My friend Chap recommended me Thinking in Bets by Annie Duke. Here are my notes from it:

  • Resulting is the tendency to equate the quality of a decision with the quality of the outcome. It’s so easy to do this: you fail, and you conclude that the things you did led to that failure. A better framing is: you used your best judgment to place a bet, and that bet didn’t pan out in your favor this time.

  • Life isn’t chess, it’s poker. In chess, there’s an optimal move at any given time. There’s an optimal tree of moves for every state of the board. Poker involves randomness, and with that, chance. This hit me hard, because as a computer scientist (and formerly active chess player), that frame of thinking has always been my default. But as a founder and capitalist, the poker frame of thinking is gradually replacing my chess mindset.

  • “Right” and “wrong” are inefficient words to use. Vectors have a speed and a direction, so should our confidence levels. I’m trying to wipe these words from my vocabulary and attach a percentage rating to how I think about something eg “I feel 70% confident about x”.

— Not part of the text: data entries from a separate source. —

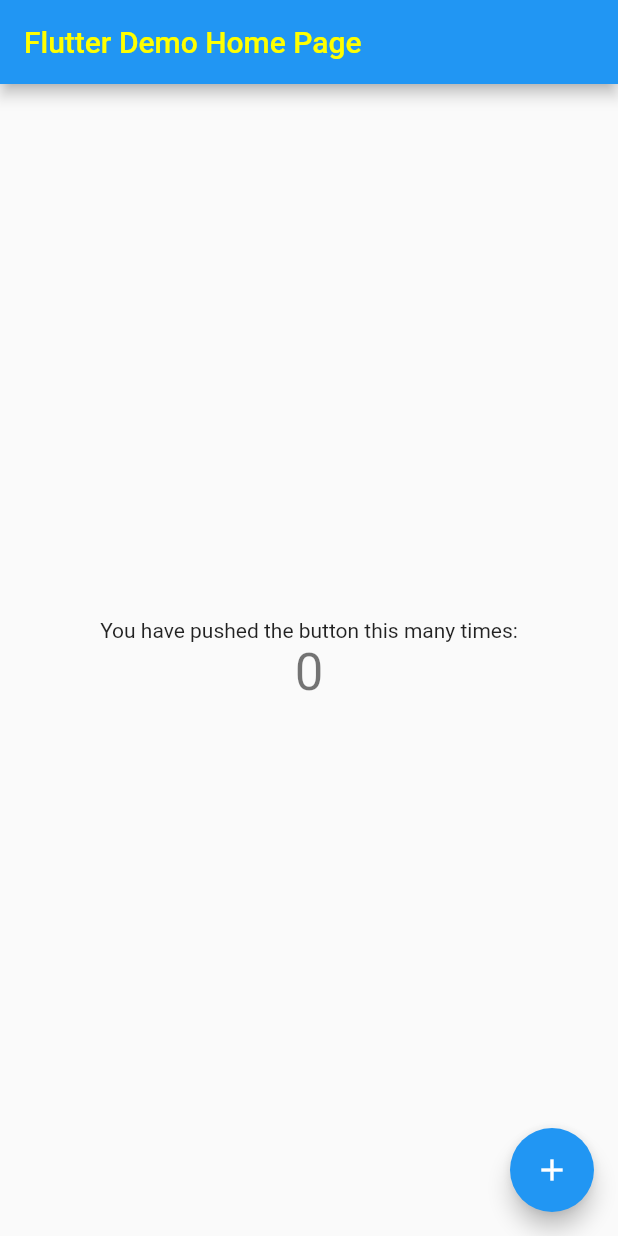
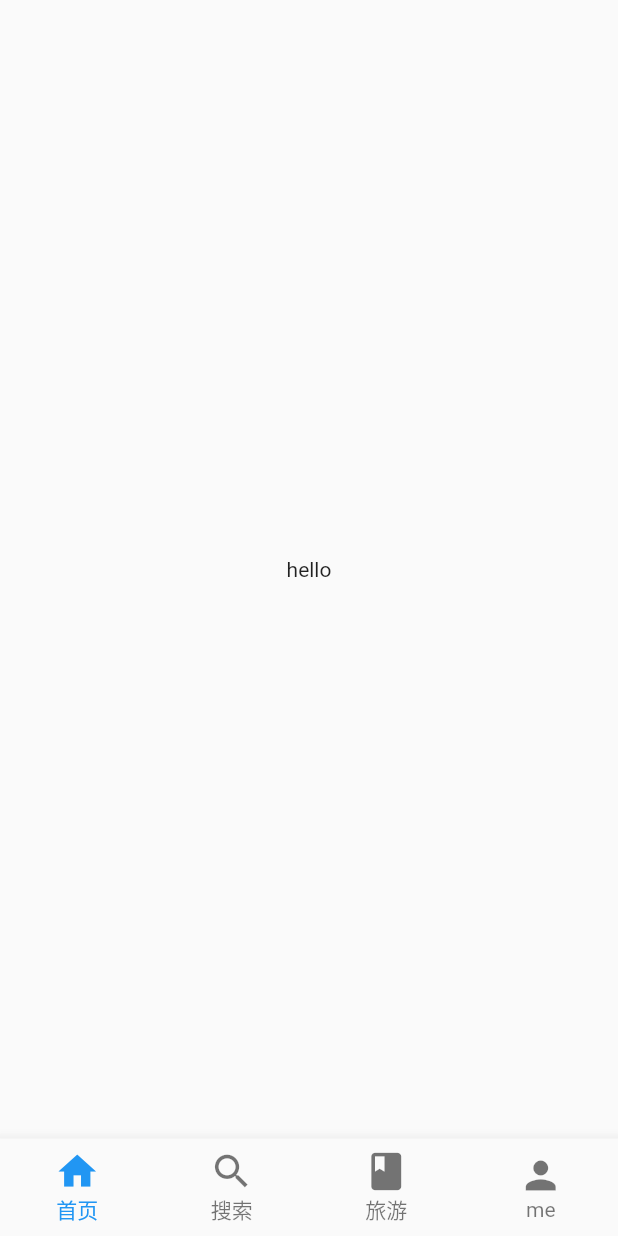
Before and after one commit to monkeyone1/flutter-demo, a Flutter app: the screen it shows after launch, on a phone screen of 412 x 824 dp. Run offline on Flutter 3.47's test engine with Material 2 defaults, Android fonts, the phone set to English and light mode, and no system bars.

Commit message:
fate:tab_navigator

```diff
--- /dev/null
+++ b/lib/components/tab_navigator.dart
@@ -0,0 +1,62 @@
+import 'package:flutter/material.dart';
+import 'package:flutter_app1/pages/home_page.dart';
+import 'package:flutter_app1/pages/my_page.dart';
+import 'package:flutter_app1/pages/search_page.dart';
+import 'package:flutter_app1/pages/travel_page.dart';
+
+class TabNavigator extends StatefulWidget {
+  @override
+  _TabNavigatorState createState() => _TabNavigatorState();
+}
+
+class _TabNavigatorState extends State<TabNavigator> {
+  final _controller = PageController(initialPage: 0);
+  var _currentIndex = 0;
+
+  @override
+  Widget build(BuildContext context) {
+    return Scaffold(
+      body: PageView(
+        controller: _controller,
+        children: <Widget>[
+          HomePage(),
+          SearchPage(),
+          TravelPage(),
+          MyPage(),
+        ],
+      ),
+      bottomNavigationBar: BottomNavigationBar(
+        type: BottomNavigationBarType.fixed,
+        // 控制bar 缩放
+        selectedFontSize: 14,
+        // 点击字体大小
+        unselectedFontSize: 14,
+        // 未点击字体大小
+        currentIndex: _currentIndex,
+        // 监听哪一个item被选中
+        onTap: (index) {
+          _controller.jumpToPage(index);
+          setState(() {
+            _currentIndex = index;
+          });
+        },
+        items: [
+          createItem(iconName: Icons.home, title: '首页'),
+          createItem(iconName: Icons.search, title: '搜索'),
+          createItem(iconName: Icons.book, title: '旅游'),
+          createItem(iconName: Icons.person, title: 'me'),
+        ],
+      ),
+    );
+  }
+}
+
+// 导航子元素
+BottomNavigationBarItem createItem({IconData iconName, String title}) {
+  return BottomNavigationBarItem(
+      icon: Icon(
+        iconName,
+        size: 30,
+      ),
+      title: Text(title));
+}
--- a/lib/main.dart
+++ b/lib/main.dart
@@ -1,4 +1,5 @@
 import 'package:flutter/material.dart';
+import 'package:flutter_app1/components/tab_navigator.dart';
 
 void main() => runApp(MyApp());
 
@@ -11,56 +12,7 @@ class MyApp extends StatelessWidget {
       theme: ThemeData(
         primarySwatch: Colors.blue,
       ),
-      home: MyHomePage(title: 'Flutter Demo Home Page'),
+      home: TabNavigator(),
     );
   }
 }
-
-class MyHomePage extends StatefulWidget {
-  MyHomePage({Key key, this.title}) : super(key: key);
-  final String title;
-
-  @override
-  _MyHomePageState createState() => _MyHomePageState();
-}
-
-class _MyHomePageState extends State<MyHomePage> {
-  int _counter = 0;
-
-  void _incrementCounter() {
-    setState(() {
-      _counter++;
-    });
-  }
-
-  @override
-  Widget build(BuildContext context) {
-    return Scaffold(
-      appBar: AppBar(
-        title: Text(widget.title, style: TextStyle(
-          fontSize: 20,
-          color: Color(0xfffffff00)
-        ),),
-      ),
-      body: Center(
-        child: Column(
-          mainAxisAlignment: MainAxisAlignment.center,
-          children: <Widget>[
-            Text(
-              'You have pushed the button this many times:',
-            ),
-            Text(
-              '$_counter',
-              style: Theme.of(context).textTheme.display1,
-            ),
-          ],
-        ),
-      ),
-      floatingActionButton: FloatingActionButton(
-        onPressed: _incrementCounter,
-//        tooltip: 'Increment',
-        child: Icon(Icons.add),
-      ), // This trailing comma makes auto-formatting nicer for build methods.
-    );
-  }
-}
--- /dev/null
+++ b/lib/pages/home_page.dart
@@ -0,0 +1,17 @@
+import 'package:flutter/material.dart';
+
+class HomePage extends StatefulWidget {
+  @override
+  _HomePageState createState() => _HomePageState();
+}
+
+class _HomePageState extends State<HomePage> {
+  @override
+  Widget build(BuildContext context) {
+    return Scaffold(
+      body: Center(
+          child: Text('hello'),
+      ),
+    );
+  }
+}
```
Also changed, not shown: lib/pages/my_page.dart (added, +17 -0 lines), lib/pages/search_page.dart (added, +17 -0 lines), lib/pages/travel_page.dart (added, +17 -0 lines).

  • Every decision is a bet. We are always putting some resource at stake in exchange for upside. Everything is a tradeoff. I’ve started to use the word “bet” more often in everyday discourse. I’ll often ask founders in a pitch: what bets are you making that will make this company successful?

  • The phrase “wanna bet?” is actually really powerful. It brings a level of seriousness and clarity to decision making. People think much more lucidly when their skin is in the game. I will try to use this phrase more often, but am worried it will come off as childish.

Written on February 6, 2024